TASK OBJECTIVE:
Please retype the data in full, exactly as given.

══ MATERIAL FOR THE TASK ══

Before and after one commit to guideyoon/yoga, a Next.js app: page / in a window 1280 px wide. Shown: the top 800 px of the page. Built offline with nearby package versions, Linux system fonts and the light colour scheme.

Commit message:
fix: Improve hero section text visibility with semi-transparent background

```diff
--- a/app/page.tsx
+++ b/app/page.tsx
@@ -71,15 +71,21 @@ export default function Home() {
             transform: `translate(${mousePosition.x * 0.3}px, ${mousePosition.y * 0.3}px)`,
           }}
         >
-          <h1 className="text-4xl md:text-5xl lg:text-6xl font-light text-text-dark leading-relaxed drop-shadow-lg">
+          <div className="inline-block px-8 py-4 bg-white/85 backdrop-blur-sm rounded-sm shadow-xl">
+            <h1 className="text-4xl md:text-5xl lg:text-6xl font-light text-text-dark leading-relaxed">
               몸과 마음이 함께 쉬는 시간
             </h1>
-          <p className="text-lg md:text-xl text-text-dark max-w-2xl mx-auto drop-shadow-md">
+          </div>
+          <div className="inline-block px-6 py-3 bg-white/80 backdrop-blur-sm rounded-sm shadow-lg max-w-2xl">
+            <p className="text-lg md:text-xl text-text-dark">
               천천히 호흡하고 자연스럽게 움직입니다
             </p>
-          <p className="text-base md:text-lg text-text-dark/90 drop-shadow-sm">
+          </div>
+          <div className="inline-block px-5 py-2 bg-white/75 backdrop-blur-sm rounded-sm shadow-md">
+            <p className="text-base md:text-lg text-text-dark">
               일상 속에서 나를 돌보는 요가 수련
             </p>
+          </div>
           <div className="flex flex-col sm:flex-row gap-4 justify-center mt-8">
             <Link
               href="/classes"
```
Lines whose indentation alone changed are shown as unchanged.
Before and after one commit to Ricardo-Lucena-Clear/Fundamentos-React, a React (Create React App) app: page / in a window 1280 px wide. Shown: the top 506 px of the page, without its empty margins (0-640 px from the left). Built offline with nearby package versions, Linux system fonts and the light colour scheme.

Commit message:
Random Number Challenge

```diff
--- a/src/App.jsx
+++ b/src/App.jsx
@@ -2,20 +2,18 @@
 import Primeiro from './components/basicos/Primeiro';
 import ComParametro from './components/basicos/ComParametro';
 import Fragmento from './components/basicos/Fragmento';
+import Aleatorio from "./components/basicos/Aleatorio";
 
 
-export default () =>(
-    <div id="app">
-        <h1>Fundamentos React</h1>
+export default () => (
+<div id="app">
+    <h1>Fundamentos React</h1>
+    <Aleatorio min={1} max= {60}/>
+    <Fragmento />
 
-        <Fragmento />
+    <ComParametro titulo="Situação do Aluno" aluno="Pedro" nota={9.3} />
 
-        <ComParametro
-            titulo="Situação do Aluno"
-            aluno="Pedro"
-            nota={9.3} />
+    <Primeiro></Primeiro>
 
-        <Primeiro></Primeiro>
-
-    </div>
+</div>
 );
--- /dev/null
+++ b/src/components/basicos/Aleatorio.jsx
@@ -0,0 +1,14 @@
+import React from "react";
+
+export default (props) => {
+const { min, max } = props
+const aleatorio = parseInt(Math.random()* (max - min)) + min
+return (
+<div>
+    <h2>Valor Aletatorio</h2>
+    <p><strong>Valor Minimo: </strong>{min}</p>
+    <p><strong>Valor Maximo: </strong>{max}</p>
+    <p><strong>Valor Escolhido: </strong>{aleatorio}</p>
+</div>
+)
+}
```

═══

PROBLEM SOLUTION:
Before and after one commit to guideyoon/yoga, a Next.js app: page / in a window 1280 px wide. Shown: the top 800 px of the page. Built offline with nearby package versions, Linux system fonts and the light colour scheme.

Commit message:
fix: Improve hero section text visibility with semi-transparent background

```diff
--- a/app/page.tsx
+++ b/app/page.tsx
@@ -71,15 +71,21 @@ export default function Home() {
             transform: `translate(${mousePosition.x * 0.3}px, ${mousePosition.y * 0.3}px)`,
           }}
         >
-          <h1 className="text-4xl md:text-5xl lg:text-6xl font-light text-text-dark leading-relaxed drop-shadow-lg">
+          <div className="inline-block px-8 py-4 bg-white/85 backdrop-blur-sm rounded-sm shadow-xl">
+            <h1 className="text-4xl md:text-5xl lg:text-6xl font-light text-text-dark leading-relaxed">
               몸과 마음이 함께 쉬는 시간
             </h1>
-          <p className="text-lg md:text-xl text-text-dark max-w-2xl mx-auto drop-shadow-md">
+          </div>
+          <div className="inline-block px-6 py-3 bg-white/80 backdrop-blur-sm rounded-sm shadow-lg max-w-2xl">
+            <p className="text-lg md:text-xl text-text-dark">
               천천히 호흡하고 자연스럽게 움직입니다
             </p>
-          <p className="text-base md:text-lg text-text-dark/90 drop-shadow-sm">
+          </div>
+          <div className="inline-block px-5 py-2 bg-white/75 backdrop-blur-sm rounded-sm shadow-md">
+            <p className="text-base md:text-lg text-text-dark">
               일상 속에서 나를 돌보는 요가 수련
             </p>
+          </div>
           <div className="flex flex-col sm:flex-row gap-4 justify-center mt-8">
             <Link
               href="/classes"
```
Lines whose indentation alone changed are shown as unchanged.
Before and after one commit to Ricardo-Lucena-Clear/Fundamentos-React, a React (Create React App) app: page / in a window 1280 px wide. Shown: the top 506 px of the page, without its empty margins (0-640 px from the left). Built offline with nearby package versions, Linux system fonts and the light colour scheme.

Commit message:
Random Number Challenge

```diff
--- a/src/App.jsx
+++ b/src/App.jsx
@@ -2,20 +2,18 @@
 import Primeiro from './components/basicos/Primeiro';
 import ComParametro from './components/basicos/ComParametro';
 import Fragmento from './components/basicos/Fragmento';
+import Aleatorio from "./components/basicos/Aleatorio";
 
 
-export default () =>(
-    <div id="app">
-        <h1>Fundamentos React</h1>
+export default () => (
+<div id="app">
+    <h1>Fundamentos React</h1>
+    <Aleatorio min={1} max= {60}/>
+    <Fragmento />
 
-        <Fragmento />
+    <ComParametro titulo="Situação do Aluno" aluno="Pedro" nota={9.3} />
 
-        <ComParametro
-            titulo="Situação do Aluno"
-            aluno="Pedro"
-            nota={9.3} />
+    <Primeiro></Primeiro>
 
-        <Primeiro></Primeiro>
-
-    </div>
+</div>
 );
--- /dev/null
+++ b/src/components/basicos/Aleatorio.jsx
@@ -0,0 +1,14 @@
+import React from "react";
+
+export default (props) => {
+const { min, max } = props
+const aleatorio = parseInt(Math.random()* (max - min)) + min
+return (
+<div>
+    <h2>Valor Aletatorio</h2>
+    <p><strong>Valor Minimo: </strong>{min}</p>
+    <p><strong>Valor Maximo: </strong>{max}</p>
+    <p><strong>Valor Escolhido: </strong>{aleatorio}</p>
+</div>
+)
+}
```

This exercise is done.